In October, the first Dr. Gloria M. Stewart Physician Assistant Scholarship was awarded to Zach Fairbanks PA’19, of Martins Ferry, Ohio, during the annual White Coat Ceremony. Barry served on the scholarship selection committee and was the guest speaker at the ceremony where Zach received his award.
“We had several great candidates to choose from, but Zach was a perfect match for the inaugural Stewart award,” Barry says. “He had really great evaluations from his clinical preceptors from his first few rotations and is a first-generation non-traditional college student who is also balancing raising a family while in the program.”

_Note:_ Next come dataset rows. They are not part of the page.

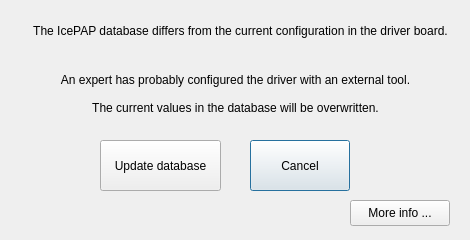
ALBA-Synchrotron/IcepapCMS, file icepapCMS/ui_icepapcms/ui/dialogconflictdriver_expert.ui: the form before one commit.
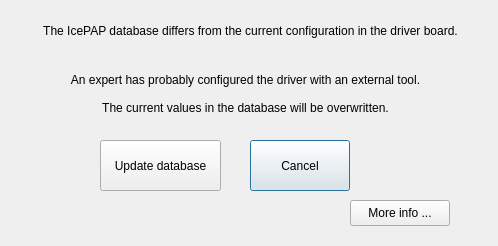
The form after the commit.

Commit message: Fix labels sizes

Patch:
```diff
--- a/icepapCMS/ui_icepapcms/ui/dialogconflictdriver_expert.ui
+++ b/icepapCMS/ui_icepapcms/ui/dialogconflictdriver_expert.ui
@@ -6,8 +6,8 @@
    <rect>
     <x>0</x>
     <y>0</y>
-    <width>470</width>
-    <height>240</height>
+    <width>498</width>
+    <height>246</height>
    </rect>
   </property>
   <property name="windowTitle">
@@ -51,7 +51,7 @@
     <rect>
      <x>10</x>
      <y>10</y>
-     <width>461</width>
+     <width>481</width>
      <height>41</height>
     </rect>
    </property>
@@ -67,7 +67,7 @@
     <rect>
      <x>40</x>
      <y>70</y>
-     <width>391</width>
+     <width>411</width>
      <height>48</height>
     </rect>
    </property>
```
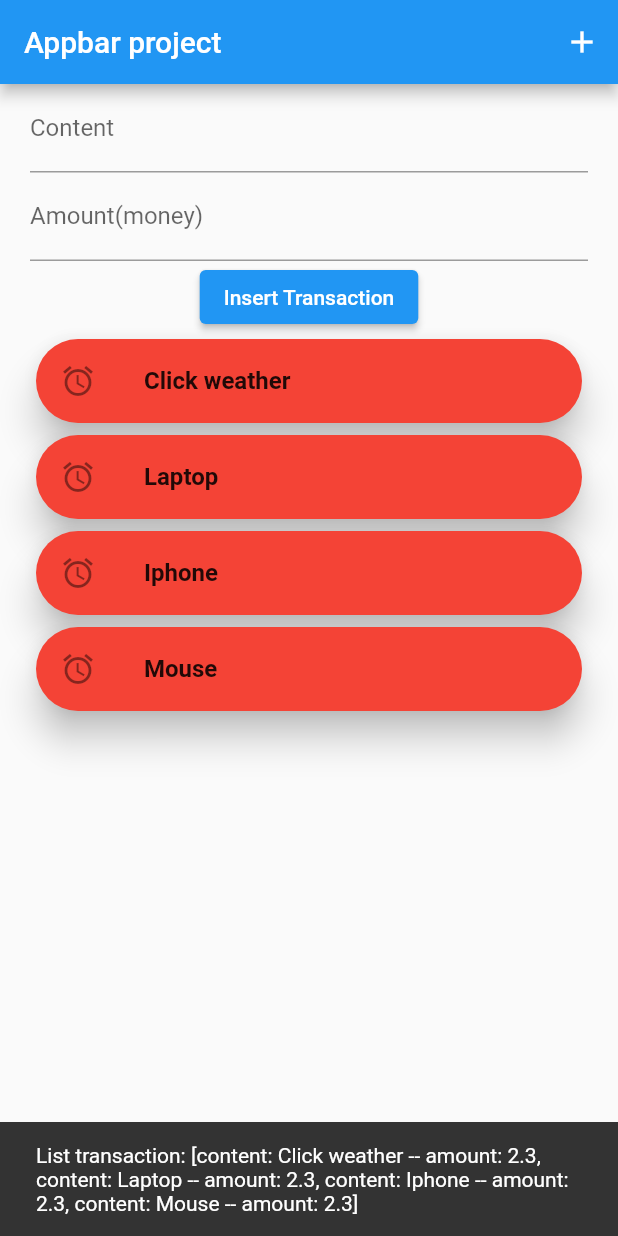
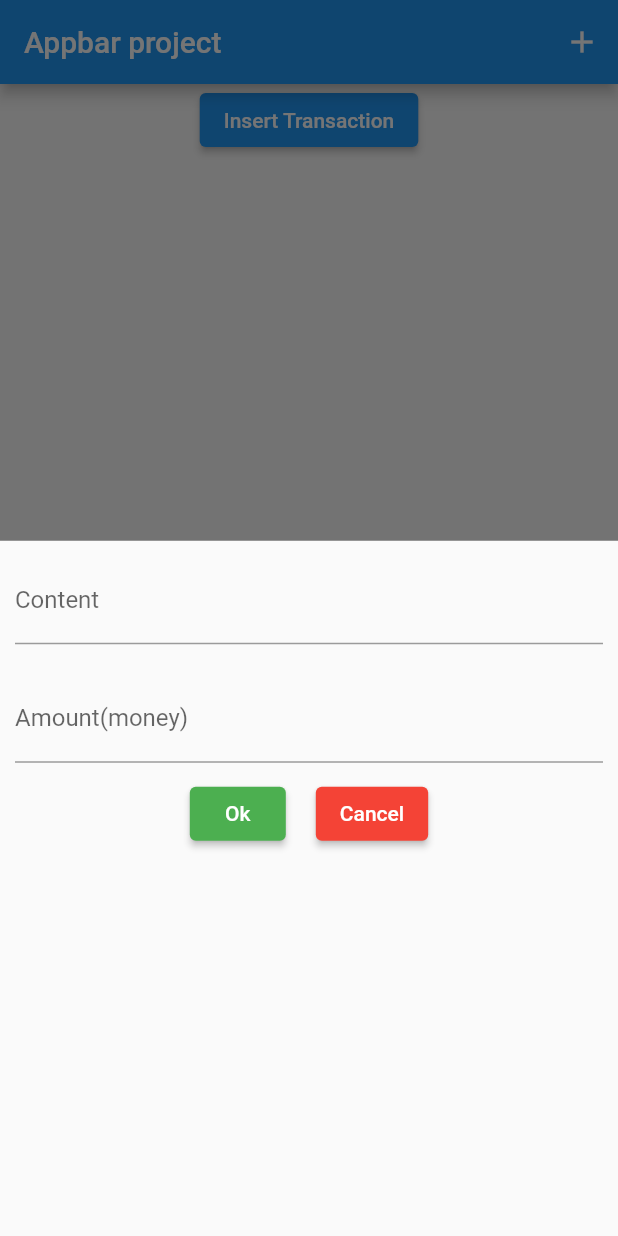
Before and after one commit to dangminh589178/flutter-personal, a Flutter app: the screen it shows after launch, after a tap on "Insert Transaction", on a phone screen of 412 x 824 dp. Run offline on Flutter 3.47's test engine with Material 2 defaults, Android fonts, the phone set to English and light mode, and no system bars.

Commit message:
Transaction completed

```diff
--- a/lib/MyApp.dart
+++ b/lib/MyApp.dart
@@ -1,8 +1,6 @@
-import 'dart:ffi';
-
 import 'package:flutter/material.dart';
 import 'package:myapp_flutter/Transaction.dart';
-
+import 'package:intl/intl.dart';
 import 'TransactionList.dart';
 
 //You can define your own Widget
@@ -13,26 +11,20 @@ class MyApp extends StatefulWidget {
   }
 }
 
-void _showActionDilog(){}
-
-
 //This is a "very basic" statefulwidget
 class _MyAppState extends State<MyApp> with WidgetsBindingObserver {
-
   final _scaffoldKey = new GlobalKey<ScaffoldMessengerState>();
   final _contentController = TextEditingController();
   final _amountController = TextEditingController();
 
-  //define states
-  String _content = '';
-  double _amount = 0.0;
-  Transaction _transaction = Transaction(content: '', amount: 0.0);
+  Transaction _transaction =
+      Transaction(content: '', amount: 0.0, createDate: DateTime.now());
 
   List<Transaction>? _transactions = [
-    Transaction(content: "Click weather", amount: 2.3),
-    Transaction(content: "Laptop", amount: 2.3),
-    Transaction(content: "Iphone", amount: 2.3),
-    Transaction(content: "Mouse", amount: 2.3),
+    // Transaction(content: "Click weather", amount: 2.3, createDate: DateTime.now()),
+    // Transaction(content: "Laptop", amount: 2.3),
+    // Transaction(content: "Iphone", amount: 2.3),
+    // Transaction(content: "Mouse", amount: 2.3),
   ];
 
   @override
@@ -53,52 +45,35 @@ class _MyAppState extends State<MyApp> with WidgetsBindingObserver {
         _transaction.amount.isNaN) {
       return;
     }
+    _transaction.createDate = DateTime.now();
     _transactions?.add(_transaction);
-    _transaction = Transaction(content: '', amount: 0.0);
+    _transaction =
+        Transaction(content: '', amount: 0.0, createDate: DateTime.now());
     _contentController.text = '';
     _amountController.text = '';
   }
 
-  @override
-  Widget build(BuildContext context) {
-    return MaterialApp(
-        scaffoldMessengerKey: _scaffoldKey,
-        title: "This is a StatefulWidget",
-        home: Scaffold(
-            appBar: AppBar(
-              title: Text("Appbar project"),
-              actions: [
-                IconButton(
-                    onPressed: () {
-                      // showDialog(
-                      //     context: context,
-                      //     builder: (BuildContext context ){
-                      //       return new AlertDialog(
-                      //         title: Text("Insert transaciton"),
-                      //         content: Text("Click me"),
-                      //       )
-                      //     }
-                      // );
-                    },
-                    icon: Icon(Icons.add))
-              ],
-            ),
-            body: SafeArea(
-                minimum: const EdgeInsets.only(left: 20, right: 20),
-                child: Column(
-                  mainAxisAlignment: MainAxisAlignment.start,
-                  children: <Widget>[
-                    TextField(
+  void _onButtonShowModel() {
+    showModalBottomSheet(
+        context: this.context,
+        builder: (context) {
+          return Column(
+            children: [
+              Container(
+                padding:  EdgeInsets.all(10),
+                child: TextField(
                   decoration: InputDecoration(labelText: 'Content'),
                   controller: _contentController,
                   onChanged: (text) {
                     setState(() {
                       _transaction.content = text;
-                          _content = text;
                     });
                   },
                 ),
-                    TextField(
+              ),
+              Container(
+          padding:  EdgeInsets.all(10),
+                child: TextField(
                   decoration: InputDecoration(labelText: 'Amount(money)'),
                   controller: _amountController,
                   onChanged: (text) {
@@ -108,11 +83,75 @@ class _MyAppState extends State<MyApp> with WidgetsBindingObserver {
                     });
                   },
                 ),
+              ),
+              Row(
+                mainAxisAlignment: MainAxisAlignment.center,
+                children: [
                   ElevatedButton(
+                      style: ElevatedButton.styleFrom(
+                        primary: Colors.green,
+                      ),
+                      onPressed: () {
+                        setState(() {
+                          this._insertTransaction();
+                          Navigator.of(context).pop();
+                        });
+
+                      },
+                      child: Text("Ok")),
+                  Padding(padding: EdgeInsets.all(10)),
+                  ElevatedButton(
+                      style: ElevatedButton.styleFrom(
+                        primary: Colors.red,
+                      ),
+                      onPressed: () {
+                        Navigator.of(context).pop();
+                      },
+                      child: Text("Cancel"))
+                ],
+              )
+            ],
+          );
+        });
+  }
+
+  @override
+  Widget build(BuildContext context) {
+    print("xxxxrrrr inBuild");
+    return Scaffold(
+        appBar: AppBar(
+          title: Text("Appbar project"),
+          actions: [
+            IconButton(
+                onPressed: () {
+                  setState(() {
+                    _insertTransaction();
+                  });
+                },
+                icon: Icon(Icons.add)),
+          ],
+        ),
+        floatingActionButton: FloatingActionButton(
+          tooltip: "Add transantion",
           onPressed: () {
             setState(() {
               this._insertTransaction();
             });
+          },
+          backgroundColor: Theme.of(context).primaryColor,
+        ),
+        body: SafeArea(
+            minimum: const EdgeInsets.only(left: 20, right: 20),
+            child: SingleChildScrollView(
+              child: Column(
+                mainAxisAlignment: MainAxisAlignment.start,
+                children: <Widget>[
+                  ElevatedButton(
+                      onPressed: () {
+                        this._onButtonShowModel();
+                        // setState(() {
+                        //   this._insertTransaction();
+                        // });
                         _scaffoldKey.currentState?.showSnackBar(SnackBar(
                             content: Text(
                                 'List transaction: ${_transactions.toString()}')));
@@ -120,6 +159,7 @@ class _MyAppState extends State<MyApp> with WidgetsBindingObserver {
                       child: Text("Insert Transaction")),
                   TransactionList(transactions: _transactions)
                 ],
-                ))));
+              ),
+            )));
   }
 }
--- a/lib/Transaction.dart
+++ b/lib/Transaction.dart
@@ -1,12 +1,20 @@
+
+
+
+
+
+
+
+
 class Transaction {
-  Transaction({required this.content, required this.amount });
+  Transaction({required this.content, required this.amount, required this.createDate});
 
   String content;
   double amount;
+  DateTime createDate;
 
   @override
   String toString() {
     return 'content: $content -- amount: $amount';
   }
-
 }
--- a/lib/TransactionList.dart
+++ b/lib/TransactionList.dart
@@ -1,5 +1,6 @@
 import 'package:flutter/cupertino.dart';
 import 'package:flutter/material.dart';
+import 'package:intl/intl.dart';
 
 import 'Transaction.dart';
 
@@ -7,30 +8,60 @@ class TransactionList extends StatelessWidget {
   TransactionList({super.key, this.transactions});
 
   List<Transaction>? transactions;
+  int index = 0;
 
-  List<Widget>? widgetBuildList() {
-    return transactions?.map((e) {
-      int index = 0;
+  ListView? _buildListView() {
+    return ListView.builder(
+        itemCount: transactions?.length,
+        itemBuilder: (context, index) {
           return Card(
             shape: RoundedRectangleBorder(
-          borderRadius: BorderRadius.circular(90),
+              borderRadius: BorderRadius.circular(10),
             ),
             color: index % 2 == 0 ? Colors.red : Colors.greenAccent,
             elevation: 10,
-        child: ListTile(
-          title: Text(
-            e.content,
+
+            child: Row(
+              children: [
+                Padding(padding: EdgeInsets.only(right: 20)),
+                Column(
+                  mainAxisAlignment: MainAxisAlignment.center,
+                  children: [
+                    Padding(padding: EdgeInsets.all(10)),
+                    Text(
+                      transactions![index].content,
                       style: TextStyle(fontWeight: FontWeight.bold),
                     ),
-          leading: Icon(Icons.alarm),
+                    Padding(padding: EdgeInsets.only(bottom: 20)),
+                    Text('${transactions![index].amount}\$'),
+                    Padding(padding: EdgeInsets.only(bottom: 10))
+                  ],
                 ),
+                Expanded(
+                  child: Row(
+                    mainAxisAlignment: MainAxisAlignment.end,
+                    children: [
+                      Text(DateFormat.yMd().format(transactions![index].createDate))
+                    ],
+                  ) ,
+                ),
+                Padding(padding: EdgeInsets.only(right: 20))
+              ],
+            ),
+            // ListTile(
+            //   title: Text(
+            //     transactions![index].content,
+            //     style: TextStyle(fontWeight: FontWeight.bold),
+            //   ),
+            //   subtitle: Text(transactions![index].content),
+            //   leading: Icon(Icons.alarm),
+            // ),
           );
-    }).toList();
+        });
   }
 
   @override
   Widget build(BuildContext context) {
-    return Column(
-      children: widgetBuildList()!);
+    return Container(height: 200, child: _buildListView());
   }
 }
--- a/lib/main.dart
+++ b/lib/main.dart
@@ -2,5 +2,11 @@ import 'package:flutter/material.dart';
 import 'package:myapp_flutter/MyApp.dart';
 
 void main() {
-  runApp(MyApp());
+  runApp(MaterialApp(
+    theme: ThemeData(
+      primaryColor: Colors.green
+    ),
+    title: 'Transaction app',
+    home: MyApp(),
+  ));
 }
```
Lines whose indentation alone changed are shown as unchanged.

Once a non-traditional student himself, Barry can relate to the added challenges of balancing an adult and family life with the academic rigors of the program.
“When he started the program, even with all of his education and life experience, Barry maintained a quiet confidence that simply drew others to him,” Collins says. “By embracing his new ‘student’ status and experiencing it to the fullest, he made genuine and long-lasting friendships with his fellow students as well as the program faculty and staff. Now that I know him better, I recognize this is how Barry approaches everything in his life — people and experiences — as if each one is a gift that he will learn from. This is why he is such a remarkable student, alumnus, friend, provider and human being.”
Barry acknowledges that while his Marietta experience might differ from other students, it doesn’t diminish the value or impact that it had on his professional life.
“Marietta opened the door to a huge life change for me and I’ve been very grateful for that, perhaps more grateful than I was when I was a younger guy at other schools,” Barry says. “Not that there is anything wrong with the other colleges I attended, but I don’t think that I realized what a life-changing experience college could be.”
- Claire Berlin
When you endow or contribute to an endowed scholarship, you ensure that your funds will benefit students for generations.
To contribute to the Dr. Gloria M. Stewart Physician Assistant Scholarship, contact Marietta’s Office of Advancement at 740.376.4711 or visit www.marietta.edu/give.